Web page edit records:
****************
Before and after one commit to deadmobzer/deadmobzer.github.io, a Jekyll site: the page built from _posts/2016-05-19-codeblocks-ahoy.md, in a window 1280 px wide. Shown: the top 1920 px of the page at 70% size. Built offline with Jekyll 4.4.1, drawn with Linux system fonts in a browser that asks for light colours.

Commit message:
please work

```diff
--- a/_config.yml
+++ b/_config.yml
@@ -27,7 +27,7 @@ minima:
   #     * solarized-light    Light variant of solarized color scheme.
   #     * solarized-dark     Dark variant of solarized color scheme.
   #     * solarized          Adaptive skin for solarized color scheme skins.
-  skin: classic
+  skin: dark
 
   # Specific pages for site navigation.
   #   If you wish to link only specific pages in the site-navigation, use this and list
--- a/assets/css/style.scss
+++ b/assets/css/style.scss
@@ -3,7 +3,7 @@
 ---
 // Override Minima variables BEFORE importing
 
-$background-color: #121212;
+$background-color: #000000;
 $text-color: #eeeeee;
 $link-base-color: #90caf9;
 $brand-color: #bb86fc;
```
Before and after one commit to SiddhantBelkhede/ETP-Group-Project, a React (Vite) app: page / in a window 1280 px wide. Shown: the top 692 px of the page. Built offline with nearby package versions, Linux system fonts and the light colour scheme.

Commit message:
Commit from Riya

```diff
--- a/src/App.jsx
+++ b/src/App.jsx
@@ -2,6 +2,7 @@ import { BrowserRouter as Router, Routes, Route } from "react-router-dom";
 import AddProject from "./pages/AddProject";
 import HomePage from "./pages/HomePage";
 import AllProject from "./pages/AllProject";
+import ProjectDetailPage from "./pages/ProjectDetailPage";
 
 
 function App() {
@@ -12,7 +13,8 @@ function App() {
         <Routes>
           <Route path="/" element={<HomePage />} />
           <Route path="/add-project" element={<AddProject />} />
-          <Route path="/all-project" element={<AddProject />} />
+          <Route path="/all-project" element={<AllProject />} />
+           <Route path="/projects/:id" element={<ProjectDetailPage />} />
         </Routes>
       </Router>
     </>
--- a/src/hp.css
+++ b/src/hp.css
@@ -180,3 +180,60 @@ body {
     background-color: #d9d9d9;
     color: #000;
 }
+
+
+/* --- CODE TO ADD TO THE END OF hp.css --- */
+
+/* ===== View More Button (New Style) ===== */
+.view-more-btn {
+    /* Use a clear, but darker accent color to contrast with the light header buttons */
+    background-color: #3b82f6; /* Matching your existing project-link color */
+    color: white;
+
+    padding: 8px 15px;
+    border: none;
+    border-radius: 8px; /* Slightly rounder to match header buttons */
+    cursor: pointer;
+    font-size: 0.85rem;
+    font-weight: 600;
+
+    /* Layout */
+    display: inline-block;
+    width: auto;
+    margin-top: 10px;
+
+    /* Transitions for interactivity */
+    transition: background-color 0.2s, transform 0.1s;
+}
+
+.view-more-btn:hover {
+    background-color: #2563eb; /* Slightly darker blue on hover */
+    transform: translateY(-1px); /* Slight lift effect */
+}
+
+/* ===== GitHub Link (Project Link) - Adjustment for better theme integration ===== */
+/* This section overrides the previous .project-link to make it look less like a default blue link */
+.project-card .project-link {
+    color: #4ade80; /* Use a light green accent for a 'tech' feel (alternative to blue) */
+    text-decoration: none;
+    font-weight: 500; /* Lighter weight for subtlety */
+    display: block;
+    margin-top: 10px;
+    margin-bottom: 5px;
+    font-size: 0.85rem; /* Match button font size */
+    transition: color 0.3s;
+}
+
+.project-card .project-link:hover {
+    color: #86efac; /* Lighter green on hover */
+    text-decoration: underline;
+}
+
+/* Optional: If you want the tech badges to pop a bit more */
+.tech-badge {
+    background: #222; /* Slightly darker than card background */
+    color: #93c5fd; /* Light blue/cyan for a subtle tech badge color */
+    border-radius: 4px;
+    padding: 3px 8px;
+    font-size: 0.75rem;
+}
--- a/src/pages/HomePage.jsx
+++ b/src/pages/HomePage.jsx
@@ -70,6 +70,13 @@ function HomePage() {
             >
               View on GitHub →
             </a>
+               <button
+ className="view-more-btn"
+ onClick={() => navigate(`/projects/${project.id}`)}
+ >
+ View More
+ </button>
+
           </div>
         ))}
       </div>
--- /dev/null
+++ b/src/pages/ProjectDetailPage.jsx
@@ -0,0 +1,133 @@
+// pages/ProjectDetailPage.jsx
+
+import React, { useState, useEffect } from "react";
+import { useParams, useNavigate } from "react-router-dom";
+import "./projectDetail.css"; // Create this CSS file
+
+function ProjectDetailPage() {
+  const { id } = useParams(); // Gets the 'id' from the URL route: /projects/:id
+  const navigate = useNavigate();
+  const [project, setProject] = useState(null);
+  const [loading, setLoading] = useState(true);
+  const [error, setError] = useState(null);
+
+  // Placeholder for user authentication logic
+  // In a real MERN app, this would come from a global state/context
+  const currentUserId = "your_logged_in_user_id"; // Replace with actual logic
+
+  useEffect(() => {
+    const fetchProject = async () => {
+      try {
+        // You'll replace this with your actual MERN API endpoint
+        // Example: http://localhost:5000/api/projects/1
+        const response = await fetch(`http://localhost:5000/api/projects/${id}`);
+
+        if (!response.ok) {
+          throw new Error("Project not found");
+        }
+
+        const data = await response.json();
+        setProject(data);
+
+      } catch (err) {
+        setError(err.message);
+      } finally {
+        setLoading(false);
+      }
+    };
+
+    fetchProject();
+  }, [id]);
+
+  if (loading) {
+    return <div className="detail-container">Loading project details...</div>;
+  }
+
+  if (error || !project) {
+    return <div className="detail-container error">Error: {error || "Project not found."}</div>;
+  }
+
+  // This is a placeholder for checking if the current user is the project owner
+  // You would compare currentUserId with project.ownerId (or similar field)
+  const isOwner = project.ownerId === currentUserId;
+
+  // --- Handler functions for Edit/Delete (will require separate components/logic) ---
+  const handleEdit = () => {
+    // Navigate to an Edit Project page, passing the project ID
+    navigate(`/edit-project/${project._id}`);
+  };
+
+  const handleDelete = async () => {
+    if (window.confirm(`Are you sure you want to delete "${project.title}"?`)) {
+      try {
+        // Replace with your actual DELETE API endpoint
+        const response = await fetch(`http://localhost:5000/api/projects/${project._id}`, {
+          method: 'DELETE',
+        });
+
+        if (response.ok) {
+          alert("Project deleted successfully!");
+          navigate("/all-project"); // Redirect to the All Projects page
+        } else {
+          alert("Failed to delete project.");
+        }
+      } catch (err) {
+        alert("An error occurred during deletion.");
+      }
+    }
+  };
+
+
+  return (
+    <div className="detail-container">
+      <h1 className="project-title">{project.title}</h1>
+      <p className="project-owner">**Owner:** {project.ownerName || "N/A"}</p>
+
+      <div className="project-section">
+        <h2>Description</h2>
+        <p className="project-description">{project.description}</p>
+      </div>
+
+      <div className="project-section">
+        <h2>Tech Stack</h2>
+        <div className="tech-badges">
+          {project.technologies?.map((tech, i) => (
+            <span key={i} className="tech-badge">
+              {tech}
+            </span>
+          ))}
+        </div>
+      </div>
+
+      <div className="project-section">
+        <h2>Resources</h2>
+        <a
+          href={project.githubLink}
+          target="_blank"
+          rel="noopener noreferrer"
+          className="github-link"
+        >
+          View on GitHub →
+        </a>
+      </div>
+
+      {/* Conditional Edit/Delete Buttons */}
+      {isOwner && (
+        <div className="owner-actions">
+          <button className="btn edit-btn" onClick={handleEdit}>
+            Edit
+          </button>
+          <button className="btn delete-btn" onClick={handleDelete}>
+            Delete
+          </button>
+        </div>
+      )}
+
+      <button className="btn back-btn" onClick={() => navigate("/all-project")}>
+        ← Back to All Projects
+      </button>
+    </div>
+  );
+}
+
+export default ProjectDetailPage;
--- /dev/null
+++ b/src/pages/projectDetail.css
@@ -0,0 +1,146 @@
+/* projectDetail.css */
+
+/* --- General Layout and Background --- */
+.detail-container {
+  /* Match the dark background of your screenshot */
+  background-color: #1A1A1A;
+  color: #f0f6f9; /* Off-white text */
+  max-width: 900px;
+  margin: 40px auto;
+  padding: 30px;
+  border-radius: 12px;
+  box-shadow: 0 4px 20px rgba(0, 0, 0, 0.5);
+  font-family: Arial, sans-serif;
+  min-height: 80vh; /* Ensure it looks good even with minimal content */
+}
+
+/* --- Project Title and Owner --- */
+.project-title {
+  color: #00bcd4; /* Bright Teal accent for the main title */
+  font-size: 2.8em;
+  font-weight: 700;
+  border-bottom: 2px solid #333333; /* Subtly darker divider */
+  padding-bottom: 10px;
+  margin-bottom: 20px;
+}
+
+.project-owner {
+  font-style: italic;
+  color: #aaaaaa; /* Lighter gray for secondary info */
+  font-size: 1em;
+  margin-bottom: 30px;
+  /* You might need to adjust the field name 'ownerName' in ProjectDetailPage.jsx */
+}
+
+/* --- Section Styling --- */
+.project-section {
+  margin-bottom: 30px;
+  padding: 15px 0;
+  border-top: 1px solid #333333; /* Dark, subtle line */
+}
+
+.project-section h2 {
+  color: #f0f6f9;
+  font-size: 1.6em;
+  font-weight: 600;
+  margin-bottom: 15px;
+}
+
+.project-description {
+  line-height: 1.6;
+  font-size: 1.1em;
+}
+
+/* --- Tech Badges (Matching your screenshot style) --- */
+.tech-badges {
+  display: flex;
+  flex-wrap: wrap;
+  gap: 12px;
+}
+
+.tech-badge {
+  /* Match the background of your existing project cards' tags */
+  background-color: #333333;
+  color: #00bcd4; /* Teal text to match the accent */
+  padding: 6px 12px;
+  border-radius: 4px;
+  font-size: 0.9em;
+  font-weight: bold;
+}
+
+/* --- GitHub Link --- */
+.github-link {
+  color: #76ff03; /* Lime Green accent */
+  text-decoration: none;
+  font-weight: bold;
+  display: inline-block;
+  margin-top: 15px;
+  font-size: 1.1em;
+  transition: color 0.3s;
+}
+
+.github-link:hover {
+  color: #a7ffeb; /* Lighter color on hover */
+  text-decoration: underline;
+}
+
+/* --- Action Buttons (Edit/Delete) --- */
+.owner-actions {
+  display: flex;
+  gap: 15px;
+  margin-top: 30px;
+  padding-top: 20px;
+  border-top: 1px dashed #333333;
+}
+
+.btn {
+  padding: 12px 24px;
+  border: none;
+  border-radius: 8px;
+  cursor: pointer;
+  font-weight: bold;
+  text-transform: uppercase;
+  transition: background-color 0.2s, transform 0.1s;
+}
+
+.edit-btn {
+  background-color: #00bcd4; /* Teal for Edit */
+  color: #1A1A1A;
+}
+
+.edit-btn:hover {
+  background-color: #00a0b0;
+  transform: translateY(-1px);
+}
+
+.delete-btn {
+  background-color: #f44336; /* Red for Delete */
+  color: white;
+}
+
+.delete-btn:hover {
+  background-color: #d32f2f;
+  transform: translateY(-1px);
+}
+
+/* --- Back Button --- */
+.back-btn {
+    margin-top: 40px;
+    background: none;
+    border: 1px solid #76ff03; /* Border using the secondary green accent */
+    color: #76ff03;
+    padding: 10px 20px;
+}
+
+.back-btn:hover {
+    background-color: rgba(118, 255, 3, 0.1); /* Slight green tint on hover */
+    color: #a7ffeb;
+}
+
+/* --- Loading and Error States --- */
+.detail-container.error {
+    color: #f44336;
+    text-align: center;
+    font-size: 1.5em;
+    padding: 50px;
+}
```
****************
ABOUT THIS TASK:
Lines above that contain the string "transform" make up the answer.

REPLY:
+    transition: background-color 0.2s, transform 0.1s;
+    transform: translateY(-1px); /* Slight lift effect */
+  text-transform: uppercase;
+  transition: background-color 0.2s, transform 0.1s;
+  transform: translateY(-1px);
+  transform: translateY(-1px);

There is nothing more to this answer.